The Festival Of The Tree is a major annual event at Westonbirt, The UK National Arboretum near Tetbury, Gloucestershire. The 2006 Festival ran 21 to 28 August, with three major activities: Sculptree, Exhibitree and Family Tree.
For Sculptree, an even dozen wood sculptors are selected from many applicants; the twelve come to Westonbirt and carve major pieces on site. Sculptree culminates with a auction of these pieces, with half the proceeds going to Tree-Aid, and the balance to the sculptors and Westonbirt.
WOM's UK correspondent, Lesley Wyatt, and her husband Jeff attended the Exhibitree portion of the Festival of Trees, where they displayed Lesley's pyrography with Jeff's hand-braided rope frames and his decorative ropework. They were both demonstrating their crafts, generating lots of interest for visitors.
Here's Lesley's report:
Things were a bit different at the Festival this year, with no Matthew to keep us all in order - a new 'in-house' management team were organising things. This time it was to be a four-day show instead of the usual three. A new and quite different layout made it rather confusing when we arrived on the Wednesday, but eventually we found our plot and started getting ourselves organised. This always takes far longer than it should - each year we get to know more and more exhibitors, so every time someone arrived we just had to down tools to go and say "hallo". There is room for improvement in the way it was run - but as Rachel, who was in charge, said " It's a huge learning curve for all involved".
The chainsaw carvers were hard at it when we arrived - their time at the show had started a few days earlier and continued until Monday afternoon when their works were to be auctioned off to members of the public with deep pockets (and big gardens). The auction is in aid of Tree Aid, a charity whose aim is to provide training to help people in the poorest parts of Africa secure vital income from tree products. It also works village-by-village supporting community forestry projects.

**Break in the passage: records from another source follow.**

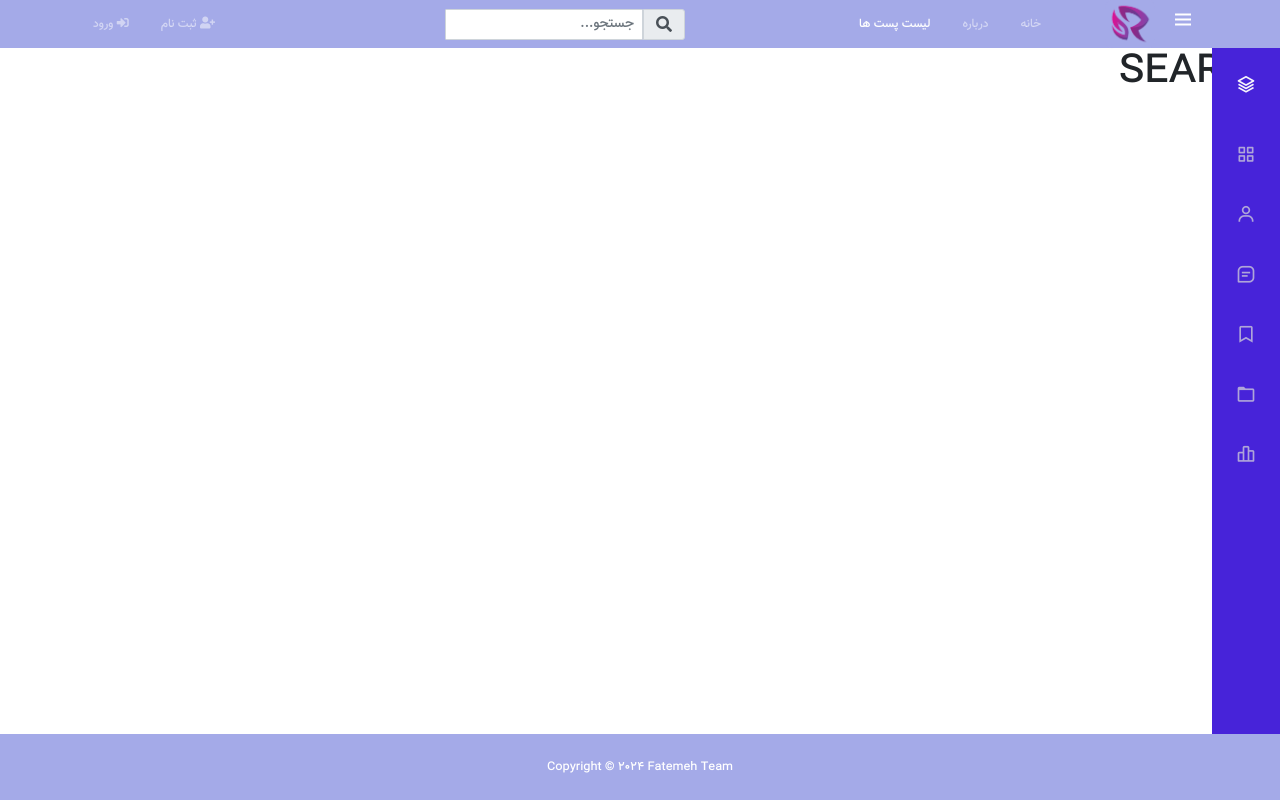
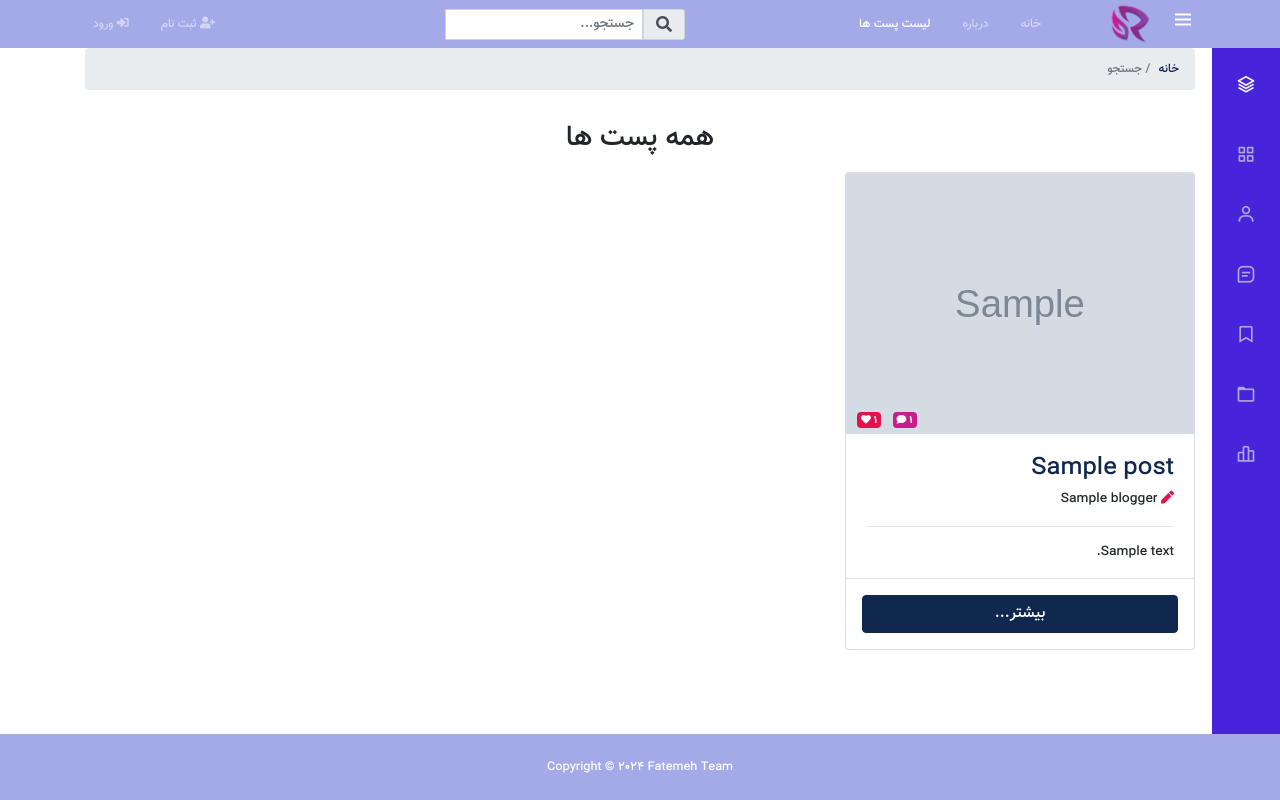
Before and after one commit to Ftymusvy/-Django-site-design-project-blog, a Django app: page /posts/search in a window 1280 px wide. Run offline with Django 5.2, Linux system fonts and the light colour scheme; tables that the repository leaves empty hold one stand-in row (values such as "Sample post"); grey boxes marked "Sample" are stand-in pictures; some libraries are stand-ins or nearby versions.

Commit message:
search box settings

```diff
--- a/posts/views.py
+++ b/posts/views.py
@@ -1,13 +1,14 @@
 from django.shortcuts import render , get_object_or_404
 from django.core.paginator import Paginator
 from .models import Post
+from django.db.models import Q
 
 def index(request):
 # گرفتن اطلاعات پست ها
     posts_list = Post.objects.order_by('-post_date').filter(is_published = True)
 
 # ساخت paginator
-    paginator = Paginator(posts_list , 3)
+    paginator = Paginator(posts_list , 6)
     page = request.GET.get('page')
     paged_post_list = paginator.get_page(page)
 
@@ -27,4 +28,18 @@ def post(request , post_id:int):
     return render(request , 'posts/post.html' , context)
 
 def search(request):
-    return render(request , 'posts/search.html')
+    posts = Post.objects.order_by('-post_date').filter(is_published = True)
+
+    if 'search_text' in request.GET:
+        search_text = request.GET['search_text']
+
+        if search_text:
+            posts = posts.filter(Q(title__icontains = search_text)
+                                 | Q(text__icontains = search_text)
+                                 | Q(blogger__name__icontains = search_text) ) # پارامتر سرچ را براساس تایتل و غیره فیلتر کردیم
+
+    context = {
+        'posts': posts
+    }
+
+    return render(request , 'posts/search.html' , context)
--- a/templates/partials/_navbar.html
+++ b/templates/partials/_navbar.html
@@ -42,12 +42,12 @@
             </li>
         </ul>
         <div class="mr-auto">
-          <form action="">
+          <form action="{% url 'search' %}">
             <div class="input-group input-group-sm">
               <button type="submit" class="input-group-text" id="basic-addon1"
                 style="border-radius: 0 3px 3px 0 !important"><i class="fas fa-search"></i></button>
               <input type="text" class="form-control" placeholder="جستجو..." aria-label="Username"
-                aria-describedby="basic-addon1" />
+                aria-describedby="basic-addon1" name="search_text" />
             </div>
           </form>
         </div>
--- a/templates/posts/search.html
+++ b/templates/posts/search.html
@@ -1,5 +1,108 @@
 {% extends 'base.html' %}
+{% load static %}
+{% load humanize %}
+{% block content %}
 
-{% block content %}
-<h1>SEARCH</h1>
+    <!-- Breadcrumb -->
+    <section id="bc" class="mt-3">
+        <div class="container">
+          <nav>
+            <ol class="breadcrumb">
+              <li class="breadcrumb-item">
+                <a href="{% url 'index' %}">خانه</a>
+              </li>
+              <li class="breadcrumb-item active">
+                جستجو
+              </li>
+            </ol>
+          </nav>
+        </div>
+      </section>
+
+    <!-- Listings -->
+    <section id="listings" class="py-3" style="margin-bottom: 3rem">
+        <div class="container">
+          <h3 class="text-center mb-3">همه پست ها</h3>
+          <div class="row">
+
+            {% if posts %}
+              {% for post in posts %}
+                <div class="col-md-6 col-lg-4 mb-4">
+                  <div class="card listing-preview">
+                    <div style="position: relative">
+                      <img class="card-img-top" src="{{ post.photo_main.url }}" alt="" />
+                      <div class="text-image-config p-1">
+                        <span class="badge text-white" style="background-color: #cb1c8d">{{ post.comments_count | intcomma }} <i
+                            class="fas fa-comment"></i></span>
+                        <span class="badge text-white mr-2" style="background-color: #e0144c">{{ post.likes_count | intcomma }} <i
+                            class="fas fa-heart"></i></span>
+                      </div>
+                    </div>
+                    <!-- <div class="card-body text-truncate" style="display: -webkit-box !important; -webkit-line-clamp: 4; -webkit-box-orient: vertical; white-space: normal"> -->
+                    <div class="card-body" style="font-size: 13px; padding-bottom: 0">
+                      <div class="listing-heading text-right">
+                        <h4 class="text-primary"> {{ post.title }} </h4>
+                        <p><i class="fas fa-pen" style="color: #e0144c"></i> {{ post.blogger }} </p>
+                      </div>
+                      <hr />
+                      <div class="multiline-ellipsis text-right">
+                        {{ post.text  }}
+                      </div>
+                    </div>
+                    <hr />
+                    <div class="px-3 pb-3 pt-0" style="padding-top: 0">
+                      <a href="{% url 'post' post.id %}" class="btn btn-primary btn-block">بیشتر...</a>
+                    </div>
+                  </div>
+                </div>
+              {% endfor %}
+            {% else %}
+               <div class="col_md_12">هیچ پستی وجود ندارد</div>
+            {% endif %}
+
+          </div>
+
+          <!-- Pagination -->
+          <div class="row">
+            <div class="col-md-12">
+              {% if posts.has_other_pages %}
+                <ul class="pagination">
+                  {% if posts.has_previous %}
+                  <li class="page-item">
+                    <a href="?page={{posts.previous_page_number}}" class="page-link">&laquo;</a>
+                  </li>
+                  {% else %}
+                    <li class="page-item disabled">
+                      <a  class="page-link">&laquo;</a>
+                    </li>
+                  {% endif %}
+                  {% for i in posts.paginator.page_range %}
+                     {% if posts.number == i %}
+                       <li class="page-item active">
+                        <a class="page-link">{{i}}</a>
+                       </li>
+                     {% else %}
+                        <li class="page-item">
+                          <a href="?page={{i}}" class="page-link">{{i}}</a>
+                        </li>
+                     {% endif %}
+                  {% endfor %}
+                  {% if posts.has_next %}
+                      <li class="page-item">
+                        <a href="?page={{posts.next_page_number}}" class="page-link">&raquo;</a>
+                      </li>
+                  {% else %}
+                        <li class="page-item disabled">
+                          <a  class="page-link">&raquo;</a>
+                        </li>
+                  {% endif %}
+                </ul>
+              {% endif %}
+
+            </div>
+          </div>
+        </div>
+
+    </section>
+    <!-- End Listings -->
 {% endblock content %}
```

I believe one man who has bought several carvings over the past few years, bought another five this year at an average price of around £900. (What a pity he doesn't seem to know about pyrography!!!) As usual the standard was very high, and I'm just sorry that I didn't have more time to stand and watch them.
There was something going on over the whole of the 4 days. Workshops for both adults and children, displays of tree climbing, demonstrations of chainsaw carving, master classes for lettering, box making, hand-cut dovetails, tool sharpening and much more. There were both outdoor stands and smaller indoor ones in a big marquee - anything and everything to do with wood was on sale. Jewellery, walking sticks, furniture, sculptures, turned work, games and puzzles, boxes, Welsh love spoons, herbal remedies. Then there was all the wood available - planks, turning blocks, walking-stick blanks. Finishing materials - lacquers, polishes etc. The only problem is, when you're involved with the show you just don't have the time to visit all the stands, although I did manage a few and probably spent nearly as much as we made!!! (Jeff reckons more!!!)
Many guilds and societies were exhibiting too - The British Woodcarving Association, Bristol Bonsai Society, The British Toymakers Guild, etc.
We were very busy most of the time on our stand, although, as usual, with most of the people it was all chat and no buy. But we still enjoyed ourselves. We covered our expenses and had a most enjoyable Bank Holiday weekend. Will we do it again next year - of course we will.
Photo Tour of the wood carvings
and Festival site HERE.